_WHAT TO DO:_ Write out each entry below exactly; the images do not belong in your copy.

_SUPPLIED MATERIAL:_
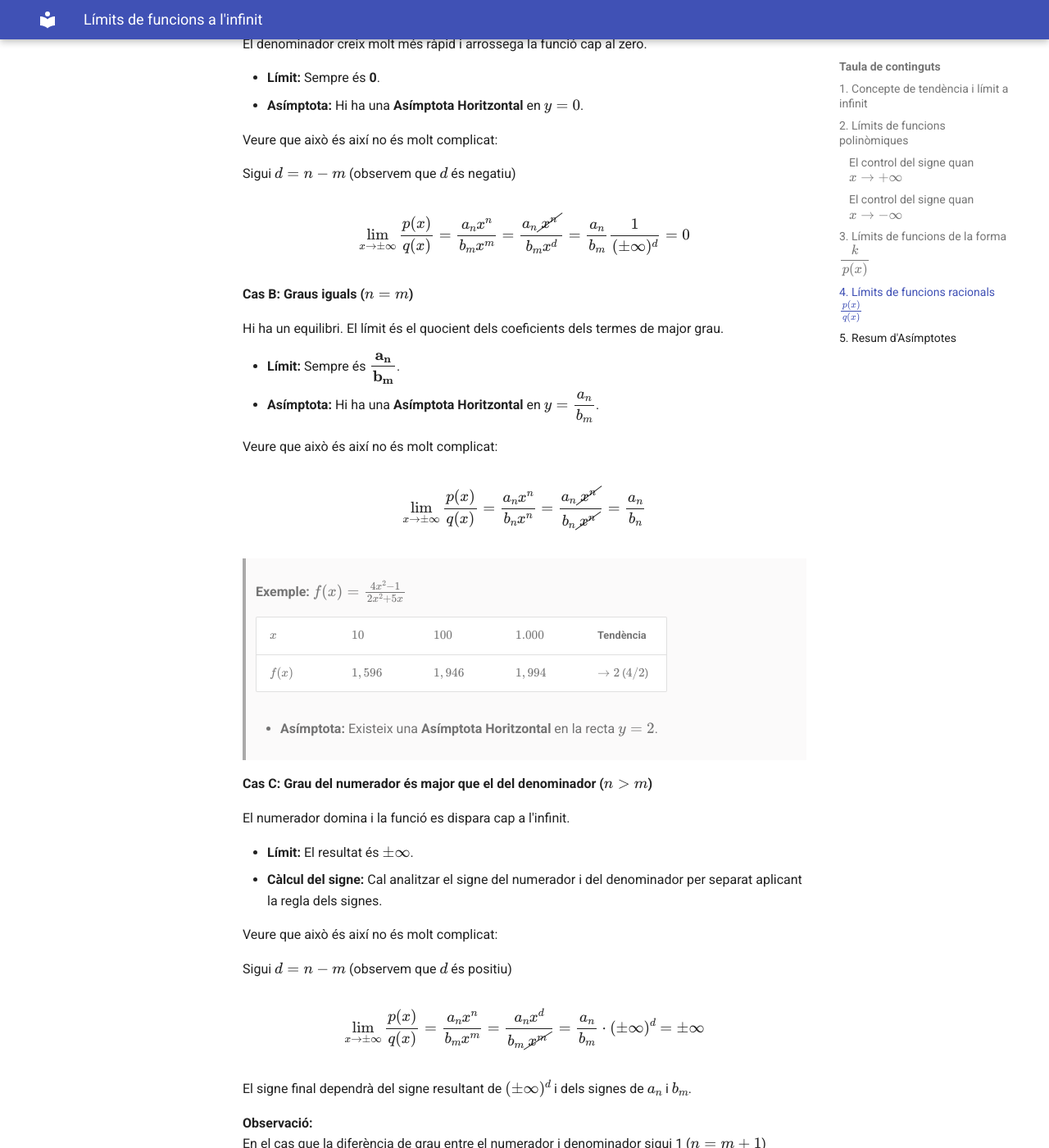
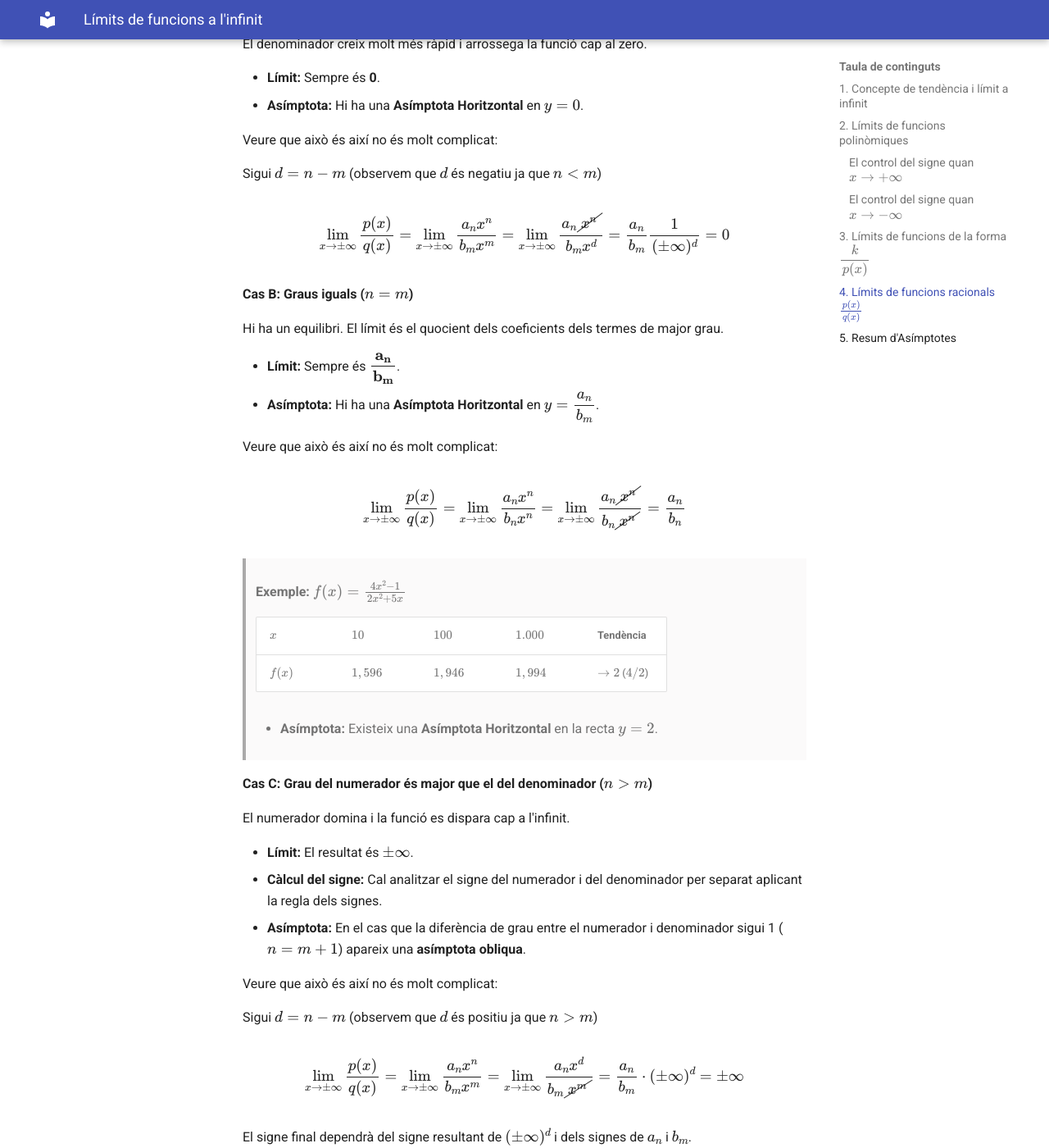
Before and after one commit to irazuzta/MatematiquesBat, an MkDocs documentation site: the page built from docs/analisi/08_limits_infinit.md, in a window 1280 px wide and 1400 px high, scrolled down 3908 px. Shown: the whole window at 82% size. Built offline with MkDocs 1.6.1 and Material for MkDocs 9.7.7, drawn with Linux system fonts in a browser that asks for light colours; some of the changed text lies outside the part shown.

Commit message:
límits a infinit

```diff
--- a/docs/analisi/08_limits_infinit.md
+++ b/docs/analisi/08_limits_infinit.md
@@ -1,7 +1,7 @@
 # Límits de funcions a l'infinit
 
 L'estudi dels límits a l'infinit serveix per descriure el **comportament a llarg termini** d'una funció. En lloc de mirar què passa en un punt concret, ens preguntem:
-*Quina és la tendència de la imatge ($y=f(x)$) quan la variable independent ($x$) es fa extremadament gran ($x \to +\infty$) o extremadament petita ($x \to -\infty$)?*
+*Quina és la tendència de la imatge d'una funció ($y=f(x)$) quan la variable independent ($x$) es fa extremadament gran ($x \to +\infty$) o extremadament petita ($x \to -\infty$)?*
 
 ---
 
@@ -35,11 +35,11 @@
 
 ## 2. Límits de funcions polinòmiques
 
-En un polinomi, quan la $x$ és molt gran, el terme que té el grau més alt (el terme principal) creix tan ràpidament que la resta de termes es tornen insignificants. Per tant, el límit del polinomi és el límit del seu terme de major grau:
+En un polinomi, quan la $x$ és molt gran, el terme que té el grau més alt (el terme principal) creix tan ràpidament que la resta de termes es tornen insignificants. Per tant, el límit del polinomi és el mateix que el límit del seu terme de major grau i val $\pm\infty$:
 
 Si  $p(x)=a_nx^n+a_{n-1}a^{n-1}+...+a_1x+a_0$, llavors
 
-$$\lim\limits_{x \to \pm\infty}p(x)=\lim\limits_{x \to \pm\infty} a_nx^n=a_n\cdot (\pm\infty)^n=\pm\infty$$
+$$\lim\limits_{x \to \pm\infty}p(x)=\lim\limits_{x \to \pm\infty} a_nx^n=a_n\cdot (\pm\infty)^n=\mathbf{{\pm\infty}}$$
 
 Observem que, tot i que el resultat sempre serà infinit, caldrà **determinar-ne el signe**. Això, com podem veure, dependrà de dos elements:
 
@@ -113,9 +113,9 @@
 
 Veure que això és així no és molt complicat:
 
-Sigui $d=n-m$ (observem que $d$ és negatiu)
+Sigui $d=n-m$ (observem que $d$ és negatiu ja que $n<m$)
 
-$$\lim\limits_{x \to \pm\infty} \displaystyle\frac{p(x)}{q(x)}=\frac{a_nx^n}{b_mx^m}=\frac{a_n\cancel{x^n}}{b_mx^d}=\frac{a_n}{b_m}\frac{1}{(\pm\infty)^d}=0$$
+$$\lim\limits_{x \to \pm\infty} \displaystyle\frac{p(x)}{q(x)}=\lim\limits_{x \to \pm\infty}\frac{a_nx^n}{b_mx^m}=\lim\limits_{x \to \pm\infty}\frac{a_n\cancel{x^n}}{b_mx^d}=\frac{a_n}{b_m}\frac{1}{(\pm\infty)^d}=0$$
 
 **Cas B: Graus iguals ($n = m$)**
 
@@ -127,7 +127,7 @@
 Veure que això és així no és molt complicat:
 
 
-$$\lim\limits_{x \to \pm\infty} \displaystyle\frac{p(x)}{q(x)}=\frac{a_nx^n}{b_nx^n}=\frac{a_n\cancel{x^n}}{b_n\cancel{x^n}}=\frac{a_n}{b_n}$$
+$$\lim\limits_{x \to \pm\infty} \displaystyle\frac{p(x)}{q(x)}=\lim\limits_{x \to \pm\infty}\frac{a_nx^n}{b_nx^n}=\lim\limits_{x \to \pm\infty}\frac{a_n\cancel{x^n}}{b_n\cancel{x^n}}=\frac{a_n}{b_n}$$
 
 > **Exemple: $f(x) = \frac{4x^2 - 1}{2x^2 + 5x}$**
 >
@@ -144,17 +144,15 @@
 
 * **Límit:** El resultat és $\pm\infty$.
 * **Càlcul del signe:** Cal analitzar el signe del numerador i del denominador per separat aplicant la regla dels signes.
+* **Asímptota:** En el cas que la diferència de grau entre el numerador i denominador sigui 1 ($n=m+1$) apareix una **asímptota obliqua**.
 
 Veure que això és així no és molt complicat:
 
-Sigui $d=n-m$ (observem que $d$ és positiu)
+Sigui $d=n-m$ (observem que $d$ és positiu ja que $n>m$)
 
-$$\lim\limits_{x \to \pm\infty} \displaystyle\frac{p(x)}{q(x)}=\frac{a_nx^n}{b_mx^m}=\frac{a_nx^d}{b_m\cancel{x^m}}=\frac{a_n}{b_m}\cdot (\pm\infty)^d=\pm\infty$$
+$$\lim\limits_{x \to \pm\infty} \displaystyle\frac{p(x)}{q(x)}=\lim\limits_{x \to \pm\infty}\frac{a_nx^n}{b_mx^m}=\lim\limits_{x \to \pm\infty}\frac{a_nx^d}{b_m\cancel{x^m}}=\frac{a_n}{b_m}\cdot (\pm\infty)^d=\pm\infty$$
 
 El signe final dependrà del signe resultant de $(\pm\infty)^d$ i dels signes de $a_n$ i $b_m$.
-
-**Observació:**
-En el cas que la diferència de grau entre el numerador i denominador sigui 1 ($n=m+1$) apareix una **asímptota obliqua**.
 
 
 > **Exemple de càlcul de signe a $-\infty$:**
@@ -174,3 +172,10 @@
 $$\lim_{x \to \infty} f(x) = L \quad \text{o} \quad \lim_{x \to -\infty} f(x) = L$$
 
 Aquesta línia representa l'estabilització de la funció quan ens allunyem cap als extrems esquerre o dret del gràfic. En el cas de quocient de polinomis, es correspon als casos A i B que hem vist.
+
+Diem que una funció té una **Asímptota Obliqua** en la recta $y=mx+n$ (amb $m\ne 0$) si $\lim\limits_{x \to \pm\infty} f(x) = \pm\infty$ i la gràfica de la funció tendeix a apropar-se a aquesta recta quan $x\to \pm\infty$. En el cas de les funcions racionals això passa en el cas C quan $n=m+1$ (o sigui, el grau del numerador és una unitat més que el grau del denominador). El valor de $m$ i $n$ és:
+
+$$m=\lim\limits_{x \to +\infty} \displaystyle\frac{f(x)}{x}$$
+
+$$n=\lim\limits_{x \to +\infty} \left(f(x)-mx
+\right)$$
```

_SOLUTION FOR THIS TASK:_
Before and after one commit to irazuzta/MatematiquesBat, an MkDocs documentation site: the page built from docs/analisi/08_limits_infinit.md, in a window 1280 px wide and 1400 px high, scrolled down 3908 px. Shown: the whole window at 82% size. Built offline with MkDocs 1.6.1 and Material for MkDocs 9.7.7, drawn with Linux system fonts in a browser that asks for light colours; some of the changed text lies outside the part shown.

Commit message:
límits a infinit

```diff
--- a/docs/analisi/08_limits_infinit.md
+++ b/docs/analisi/08_limits_infinit.md
@@ -1,7 +1,7 @@
 # Límits de funcions a l'infinit
 
 L'estudi dels límits a l'infinit serveix per descriure el **comportament a llarg termini** d'una funció. En lloc de mirar què passa en un punt concret, ens preguntem:
-*Quina és la tendència de la imatge ($y=f(x)$) quan la variable independent ($x$) es fa extremadament gran ($x \to +\infty$) o extremadament petita ($x \to -\infty$)?*
+*Quina és la tendència de la imatge d'una funció ($y=f(x)$) quan la variable independent ($x$) es fa extremadament gran ($x \to +\infty$) o extremadament petita ($x \to -\infty$)?*
 
 ---
 
@@ -35,11 +35,11 @@
 
 ## 2. Límits de funcions polinòmiques
 
-En un polinomi, quan la $x$ és molt gran, el terme que té el grau més alt (el terme principal) creix tan ràpidament que la resta de termes es tornen insignificants. Per tant, el límit del polinomi és el límit del seu terme de major grau:
+En un polinomi, quan la $x$ és molt gran, el terme que té el grau més alt (el terme principal) creix tan ràpidament que la resta de termes es tornen insignificants. Per tant, el límit del polinomi és el mateix que el límit del seu terme de major grau i val $\pm\infty$:
 
 Si  $p(x)=a_nx^n+a_{n-1}a^{n-1}+...+a_1x+a_0$, llavors
 
-$$\lim\limits_{x \to \pm\infty}p(x)=\lim\limits_{x \to \pm\infty} a_nx^n=a_n\cdot (\pm\infty)^n=\pm\infty$$
+$$\lim\limits_{x \to \pm\infty}p(x)=\lim\limits_{x \to \pm\infty} a_nx^n=a_n\cdot (\pm\infty)^n=\mathbf{{\pm\infty}}$$
 
 Observem que, tot i que el resultat sempre serà infinit, caldrà **determinar-ne el signe**. Això, com podem veure, dependrà de dos elements:
 
@@ -113,9 +113,9 @@
 
 Veure que això és així no és molt complicat:
 
-Sigui $d=n-m$ (observem que $d$ és negatiu)
+Sigui $d=n-m$ (observem que $d$ és negatiu ja que $n<m$)
 
-$$\lim\limits_{x \to \pm\infty} \displaystyle\frac{p(x)}{q(x)}=\frac{a_nx^n}{b_mx^m}=\frac{a_n\cancel{x^n}}{b_mx^d}=\frac{a_n}{b_m}\frac{1}{(\pm\infty)^d}=0$$
+$$\lim\limits_{x \to \pm\infty} \displaystyle\frac{p(x)}{q(x)}=\lim\limits_{x \to \pm\infty}\frac{a_nx^n}{b_mx^m}=\lim\limits_{x \to \pm\infty}\frac{a_n\cancel{x^n}}{b_mx^d}=\frac{a_n}{b_m}\frac{1}{(\pm\infty)^d}=0$$
 
 **Cas B: Graus iguals ($n = m$)**
 
@@ -127,7 +127,7 @@
 Veure que això és així no és molt complicat:
 
 
-$$\lim\limits_{x \to \pm\infty} \displaystyle\frac{p(x)}{q(x)}=\frac{a_nx^n}{b_nx^n}=\frac{a_n\cancel{x^n}}{b_n\cancel{x^n}}=\frac{a_n}{b_n}$$
+$$\lim\limits_{x \to \pm\infty} \displaystyle\frac{p(x)}{q(x)}=\lim\limits_{x \to \pm\infty}\frac{a_nx^n}{b_nx^n}=\lim\limits_{x \to \pm\infty}\frac{a_n\cancel{x^n}}{b_n\cancel{x^n}}=\frac{a_n}{b_n}$$
 
 > **Exemple: $f(x) = \frac{4x^2 - 1}{2x^2 + 5x}$**
 >
@@ -144,17 +144,15 @@
 
 * **Límit:** El resultat és $\pm\infty$.
 * **Càlcul del signe:** Cal analitzar el signe del numerador i del denominador per separat aplicant la regla dels signes.
+* **Asímptota:** En el cas que la diferència de grau entre el numerador i denominador sigui 1 ($n=m+1$) apareix una **asímptota obliqua**.
 
 Veure que això és així no és molt complicat:
 
-Sigui $d=n-m$ (observem que $d$ és positiu)
+Sigui $d=n-m$ (observem que $d$ és positiu ja que $n>m$)
 
-$$\lim\limits_{x \to \pm\infty} \displaystyle\frac{p(x)}{q(x)}=\frac{a_nx^n}{b_mx^m}=\frac{a_nx^d}{b_m\cancel{x^m}}=\frac{a_n}{b_m}\cdot (\pm\infty)^d=\pm\infty$$
+$$\lim\limits_{x \to \pm\infty} \displaystyle\frac{p(x)}{q(x)}=\lim\limits_{x \to \pm\infty}\frac{a_nx^n}{b_mx^m}=\lim\limits_{x \to \pm\infty}\frac{a_nx^d}{b_m\cancel{x^m}}=\frac{a_n}{b_m}\cdot (\pm\infty)^d=\pm\infty$$
 
 El signe final dependrà del signe resultant de $(\pm\infty)^d$ i dels signes de $a_n$ i $b_m$.
-
-**Observació:**
-En el cas que la diferència de grau entre el numerador i denominador sigui 1 ($n=m+1$) apareix una **asímptota obliqua**.
 
 
 > **Exemple de càlcul de signe a $-\infty$:**
@@ -174,3 +172,10 @@
 $$\lim_{x \to \infty} f(x) = L \quad \text{o} \quad \lim_{x \to -\infty} f(x) = L$$
 
 Aquesta línia representa l'estabilització de la funció quan ens allunyem cap als extrems esquerre o dret del gràfic. En el cas de quocient de polinomis, es correspon als casos A i B que hem vist.
+
+Diem que una funció té una **Asímptota Obliqua** en la recta $y=mx+n$ (amb $m\ne 0$) si $\lim\limits_{x \to \pm\infty} f(x) = \pm\infty$ i la gràfica de la funció tendeix a apropar-se a aquesta recta quan $x\to \pm\infty$. En el cas de les funcions racionals això passa en el cas C quan $n=m+1$ (o sigui, el grau del numerador és una unitat més que el grau del denominador). El valor de $m$ i $n$ és:
+
+$$m=\lim\limits_{x \to +\infty} \displaystyle\frac{f(x)}{x}$$
+
+$$n=\lim\limits_{x \to +\infty} \left(f(x)-mx
+\right)$$
```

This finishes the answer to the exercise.